Dataset records
-------

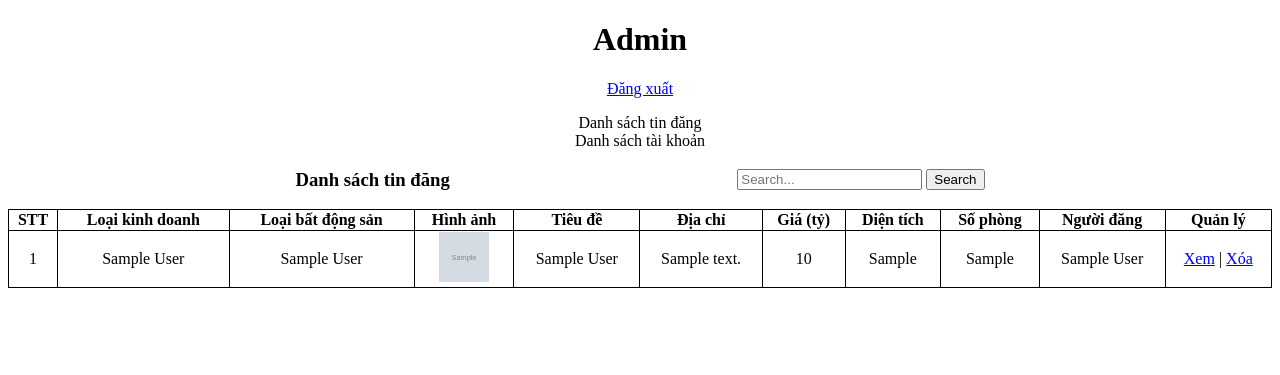
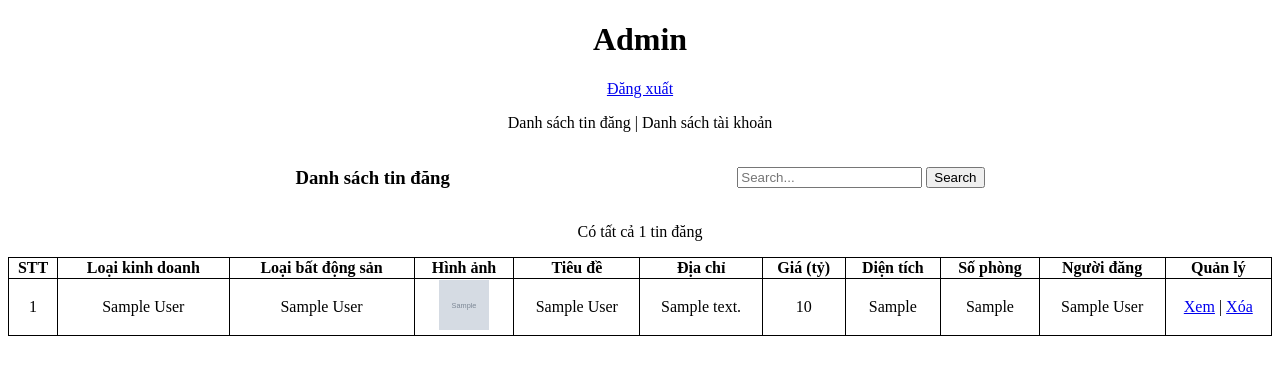
Before and after one commit to minusnineteen/BigProject, a PHP site: page /ad/dashboard.php?del_post=000 in a window 1280 px wide. Shown: the top 375 px of the page. Run offline with PHP 8.4, Linux system fonts and the light colour scheme; the visitor is signed in with stand-in values (Sample User, id 1); tables that the repository leaves empty or names only in its code hold one stand-in row (values such as "Sample post"); grey boxes marked "Sample" are stand-in pictures.

Commit message:
finally admin

```diff
--- a/ad/dashboard.php
+++ b/ad/dashboard.php
@@ -51,10 +51,15 @@ if(isset($_GET['del_post'])) {
         .user {
             display: none;
         }
+        .info {
+            text-align: center;
+        }
+        .info1, .info2 {
+            cursor: pointer;
+        }
         .top {
             justify-content: space-evenly;
             align-items: center;
-
         }
     </style>
     <title>Chào Mừng</title>
@@ -62,9 +67,9 @@ if(isset($_GET['del_post'])) {
 <body>
     <h1 align="center">Admin</h1>
     <p align="center"><a href="?status=logout">Đăng xuất</a></p>
-    <div align="center">
-        <a class="info2">Danh sách tin đăng</a><br>
-        <a class="info1">Danh sách tài khoản</a>
+    <div class="info">
+        <p><a class="info2">Danh sách tin đăng</a> |
+        <a class="info1">Danh sách tài khoản</a></p>
     </div>
     <div class="post">
         <div class="top row">
@@ -84,14 +89,17 @@ if(isset($_GET['del_post'])) {
                     or tbl_information.price like '%$search_term%'
                     or tbl_account.name like '%$search_term%'
                 )
-                order by information_code desc";
+                order by information_code desc limit 100";
             $result_post = mysqli_query($con, $sql_search);
+            $sql_count_post = mysqli_query($con, "select * from tbl_information");
+            $count_search_term = mysqli_num_rows($sql_count_post);
             ?>
             <form action="" method="get">
                 <input type="text" name="search_term" placeholder="Search...">
                 <input type="submit" value="Search">
             </form>
         </div>
+        <p align="center">Có tất cả <?php echo $count_search_term ?> tin đăng</p>
         <table class="post">
             <tr>
                 <th>STT</th>
@@ -139,8 +147,10 @@ if(isset($_GET['del_post'])) {
             }
             $sql_account = "select * from tbl_account
                 where name like '%$search%'
-                or phone_number like '%$search%'";
+                or phone_number like '%$search%' limit 100";
             $result_user = mysqli_query($con, $sql_account);
+            $sql_count_user = mysqli_query($con, "select * from tbl_account");
+            $count_search = mysqli_num_rows($sql_count_user);
             ?>
             <br>
             <form action="" method="get">
@@ -148,6 +158,7 @@ if(isset($_GET['del_post'])) {
                 <input type="submit" value="Search">
             </form>
         </div>
+        <p align="center">Có tất cả <?php echo $count_search ?> tài khoản</p>
         <table>
             <tr>
                 <th>STT</th>
```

-------

Activity
Each line that includes "class" counts once; state how many such lines the listing has, with no other words.

Response for this exercise
8